Before-and-after change records
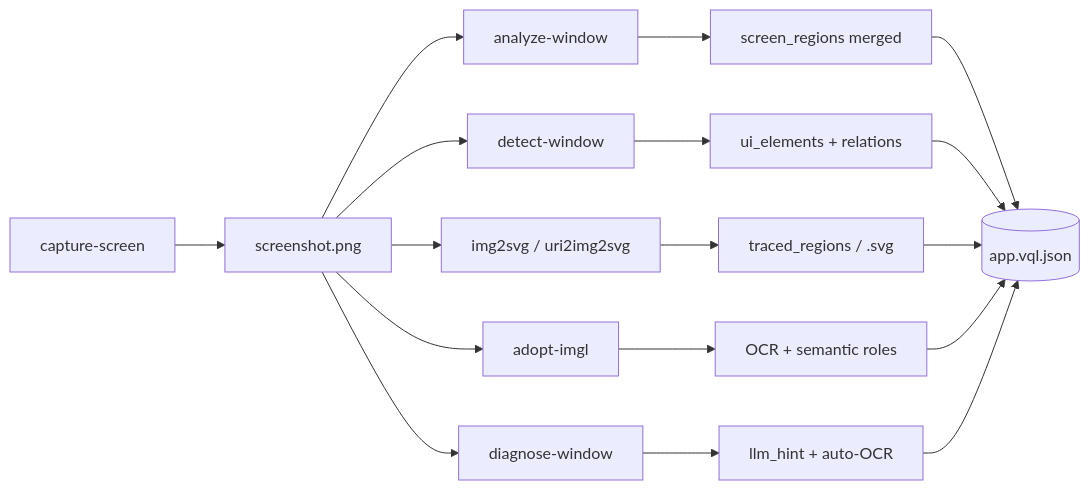
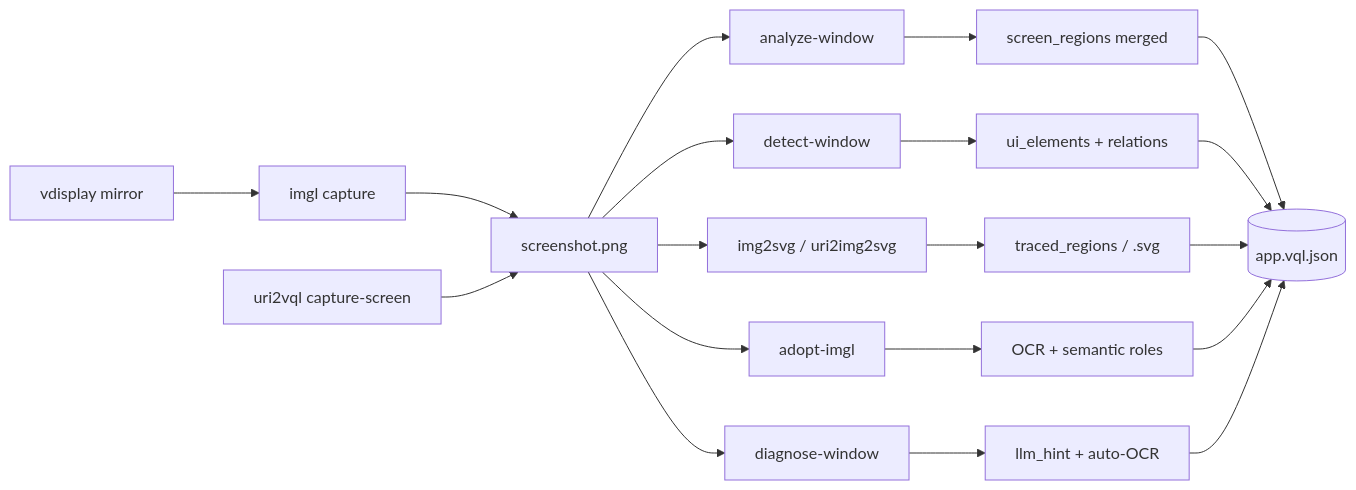
One commit to oqlos/vql changed the diagram in docs/window-pipeline.md. Above: the diagram before and after it, drawn with Mermaid. The commit also changed other lines of this file and 60 other files, not shown here.

````diff
--- a/docs/window-pipeline.md
+++ b/docs/window-pipeline.md
@@ -5,21 +5,23 @@
 ```mermaid
 flowchart LR
-  CAP[capture-screen] --> PNG[screenshot.png]
+  VD[vdisplay mirror] --> ICAP[imgl capture]
+  ICAP --> PNG[screenshot.png]
+  CAP[uri2vql capture-screen] --> PNG
   PNG --> AN[analyze-window]
   PNG --> DET[detect-window]
   PNG --> SVG[img2svg / uri2img2svg]
   PNG --> IMGL[adopt-imgl]
   PNG --> DIAG[diagnose-window]
 
   AN --> GRID[screen_regions merged]
   DET --> UI[ui_elements + relations]
   SVG --> VEC[traced_regions / .svg]
   IMGL --> OCR[OCR + semantic roles]
   DIAG --> META[llm_hint + auto-OCR]
 
   GRID --> VQL[(app.vql.json)]
   UI --> VQL
   VEC --> VQL
   OCR --> VQL
   META --> VQL
 ```
````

INSTRUCTIONS TO FOLLOW :: Please find every line in the records above that holds the word "window" and copy it.

REPLY TO THE TASK ::
One commit to oqlos/vql changed the diagram in docs/window-pipeline.md. Above: the diagram before and after it, drawn with Mermaid. The commit also changed other lines of this file and 60 other files, not shown here.
--- a/docs/window-pipeline.md
+++ b/docs/window-pipeline.md
   PNG --> AN[analyze-window]
   PNG --> DET[detect-window]
   PNG --> DIAG[diagnose-window]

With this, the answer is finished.